---------- EXERCISE INPUT ----------
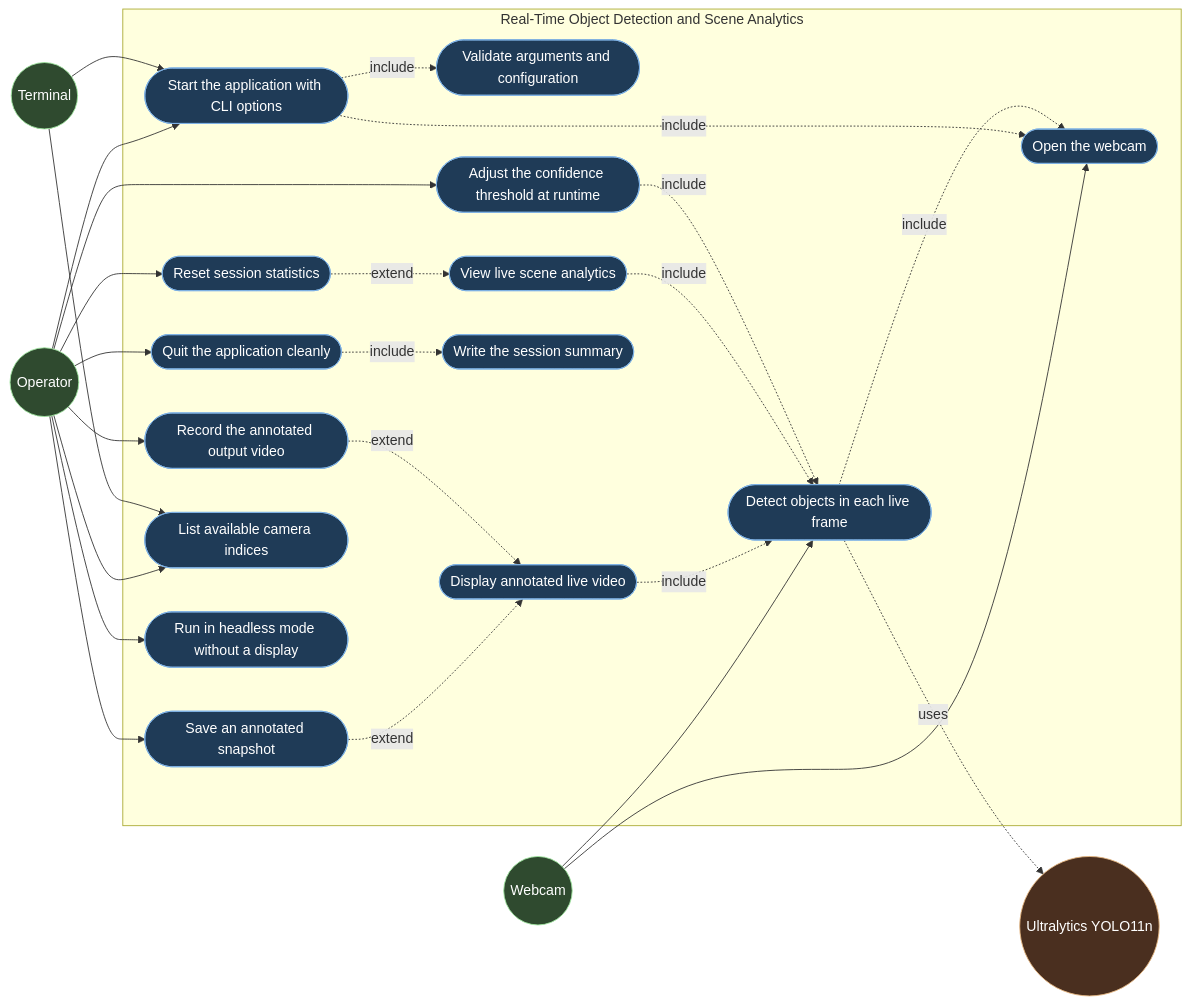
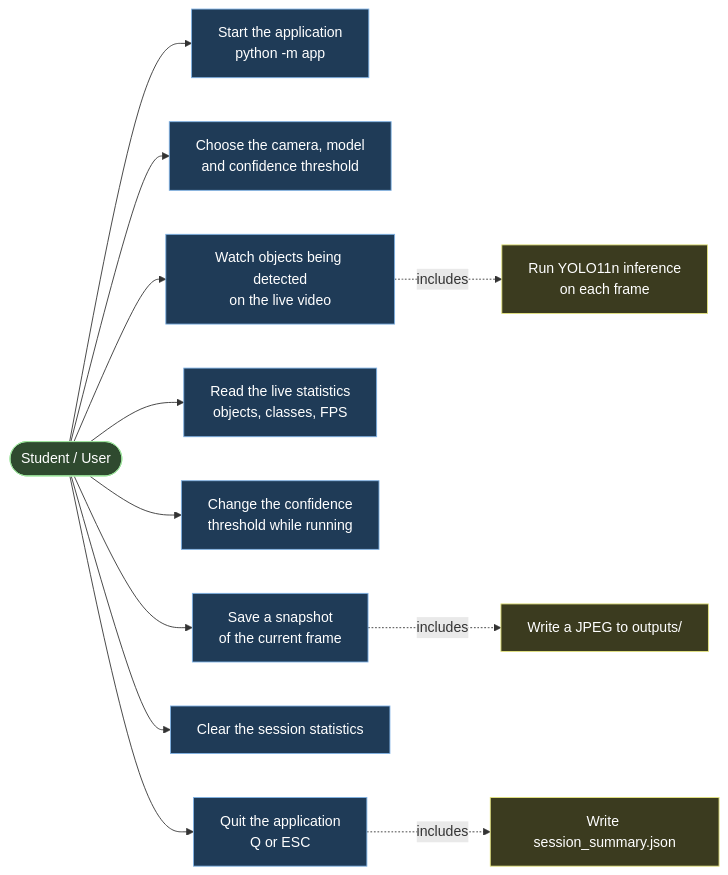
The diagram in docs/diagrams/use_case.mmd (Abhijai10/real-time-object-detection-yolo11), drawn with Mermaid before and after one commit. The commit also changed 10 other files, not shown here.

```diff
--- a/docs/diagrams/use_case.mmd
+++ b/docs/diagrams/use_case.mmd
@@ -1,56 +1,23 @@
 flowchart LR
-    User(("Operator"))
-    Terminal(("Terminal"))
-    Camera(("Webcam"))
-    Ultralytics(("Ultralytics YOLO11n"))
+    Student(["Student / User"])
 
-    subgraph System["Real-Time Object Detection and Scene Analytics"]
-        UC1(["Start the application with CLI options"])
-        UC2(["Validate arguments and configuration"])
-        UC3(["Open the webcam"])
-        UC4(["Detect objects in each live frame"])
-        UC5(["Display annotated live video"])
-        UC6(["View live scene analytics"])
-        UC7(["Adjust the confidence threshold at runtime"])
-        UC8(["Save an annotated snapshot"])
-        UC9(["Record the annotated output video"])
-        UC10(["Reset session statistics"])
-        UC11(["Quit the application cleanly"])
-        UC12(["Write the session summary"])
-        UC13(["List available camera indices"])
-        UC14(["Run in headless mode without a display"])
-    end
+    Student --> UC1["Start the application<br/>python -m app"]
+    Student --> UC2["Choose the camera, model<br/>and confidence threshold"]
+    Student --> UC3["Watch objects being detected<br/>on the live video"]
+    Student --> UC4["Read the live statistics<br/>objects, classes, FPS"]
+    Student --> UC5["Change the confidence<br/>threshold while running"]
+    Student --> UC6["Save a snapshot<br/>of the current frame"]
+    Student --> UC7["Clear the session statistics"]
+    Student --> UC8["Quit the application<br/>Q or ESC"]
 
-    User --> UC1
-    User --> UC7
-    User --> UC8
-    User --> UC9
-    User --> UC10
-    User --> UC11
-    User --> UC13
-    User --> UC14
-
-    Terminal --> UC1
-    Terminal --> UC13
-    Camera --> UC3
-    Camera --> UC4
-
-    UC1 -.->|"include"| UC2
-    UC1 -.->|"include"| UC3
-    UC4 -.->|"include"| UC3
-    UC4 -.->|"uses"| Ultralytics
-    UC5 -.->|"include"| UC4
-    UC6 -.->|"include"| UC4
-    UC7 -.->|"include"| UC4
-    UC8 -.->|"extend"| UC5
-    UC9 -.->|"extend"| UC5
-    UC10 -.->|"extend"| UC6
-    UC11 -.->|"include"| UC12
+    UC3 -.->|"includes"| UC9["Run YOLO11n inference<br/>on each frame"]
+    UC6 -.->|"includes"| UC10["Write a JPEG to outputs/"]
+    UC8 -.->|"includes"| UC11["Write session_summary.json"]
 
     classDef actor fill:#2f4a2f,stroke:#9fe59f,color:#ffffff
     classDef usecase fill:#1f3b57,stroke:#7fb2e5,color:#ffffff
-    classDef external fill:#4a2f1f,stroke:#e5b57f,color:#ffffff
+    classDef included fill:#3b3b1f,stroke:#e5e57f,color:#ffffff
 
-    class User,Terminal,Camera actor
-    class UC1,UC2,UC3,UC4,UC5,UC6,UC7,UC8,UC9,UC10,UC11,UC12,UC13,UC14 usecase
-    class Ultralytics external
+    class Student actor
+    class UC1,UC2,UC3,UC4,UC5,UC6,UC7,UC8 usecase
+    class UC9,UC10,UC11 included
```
----------
---------- EXERCISE INPUT ----------
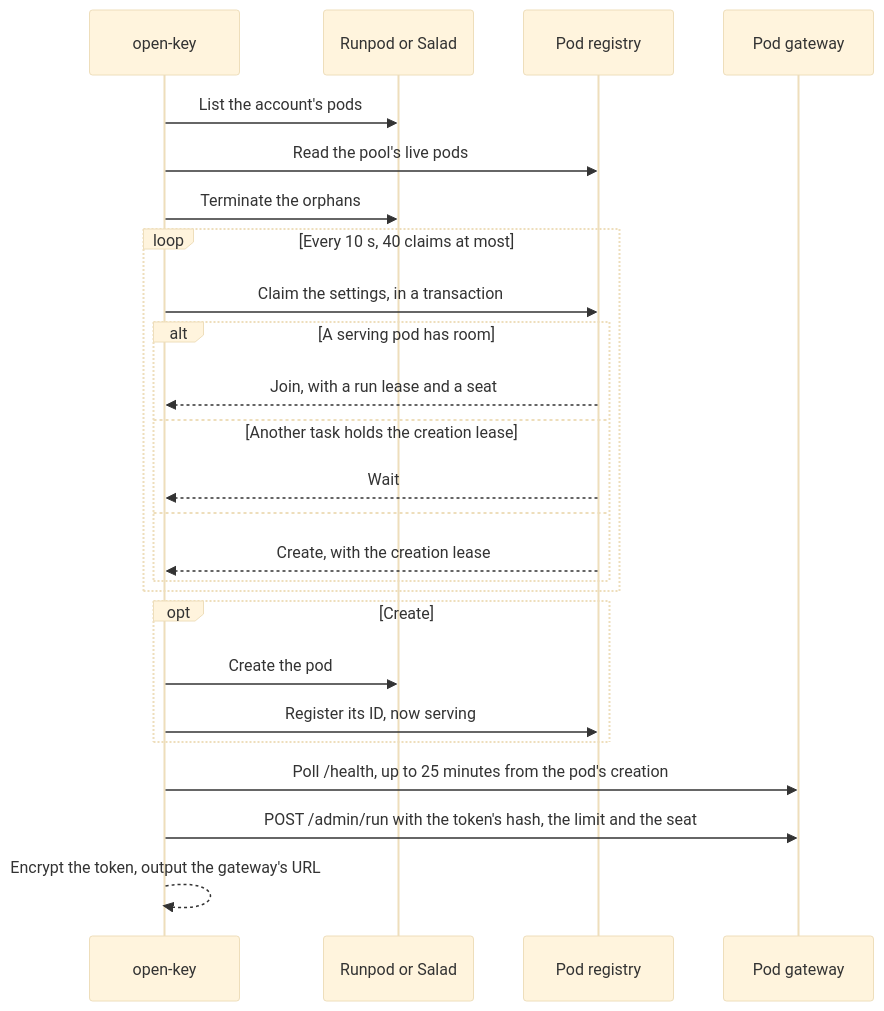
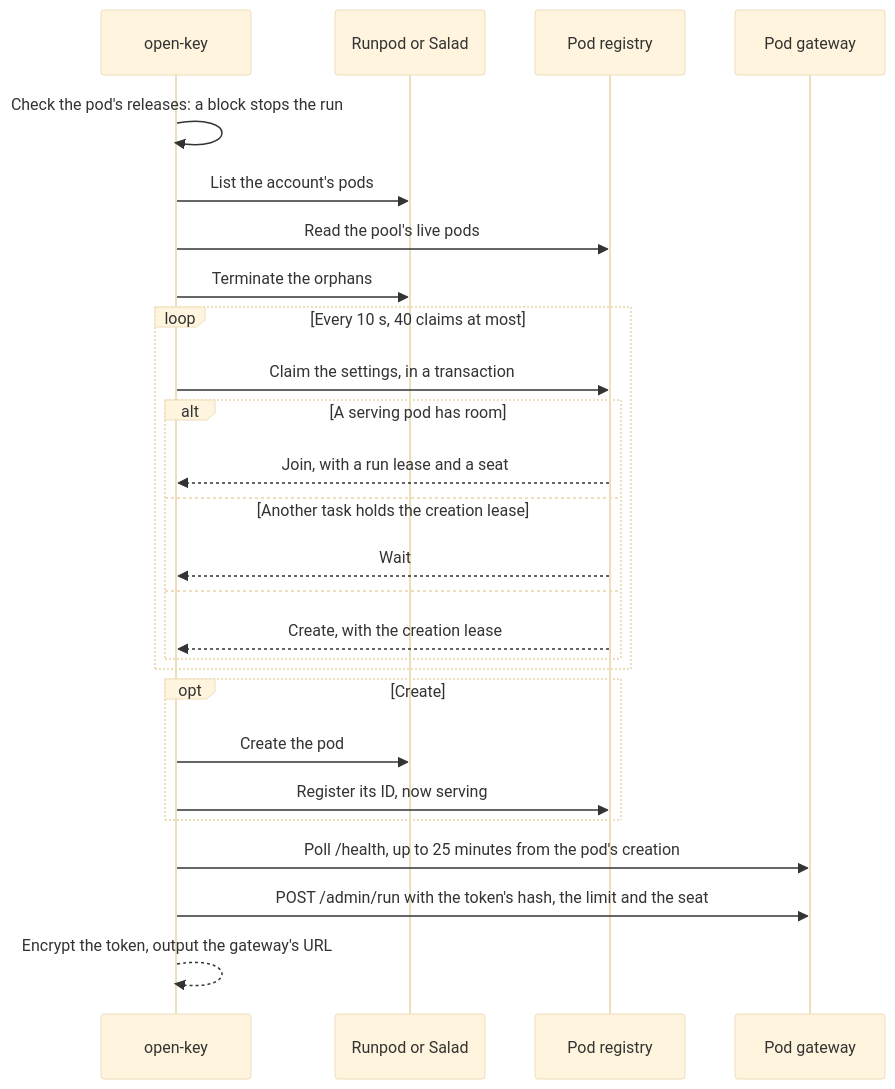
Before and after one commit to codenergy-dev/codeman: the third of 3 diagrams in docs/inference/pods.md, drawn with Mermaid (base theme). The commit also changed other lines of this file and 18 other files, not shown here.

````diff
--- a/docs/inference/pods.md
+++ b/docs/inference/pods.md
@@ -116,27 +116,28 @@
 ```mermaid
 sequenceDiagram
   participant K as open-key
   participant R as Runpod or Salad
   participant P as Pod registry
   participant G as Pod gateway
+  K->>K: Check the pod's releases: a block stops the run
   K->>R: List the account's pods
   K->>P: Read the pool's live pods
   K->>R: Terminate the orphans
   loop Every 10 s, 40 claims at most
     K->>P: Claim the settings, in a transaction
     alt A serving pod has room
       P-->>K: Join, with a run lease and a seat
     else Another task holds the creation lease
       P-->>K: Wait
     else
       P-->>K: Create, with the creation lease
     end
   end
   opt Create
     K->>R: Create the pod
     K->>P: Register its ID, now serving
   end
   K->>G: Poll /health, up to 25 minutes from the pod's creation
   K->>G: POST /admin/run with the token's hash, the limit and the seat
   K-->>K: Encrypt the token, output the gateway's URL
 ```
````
----------
WORK ORDER ▸ Go through the data above and count the lines that hold "live". Respond with the number and no other words.

TASK RESULT ▸ 6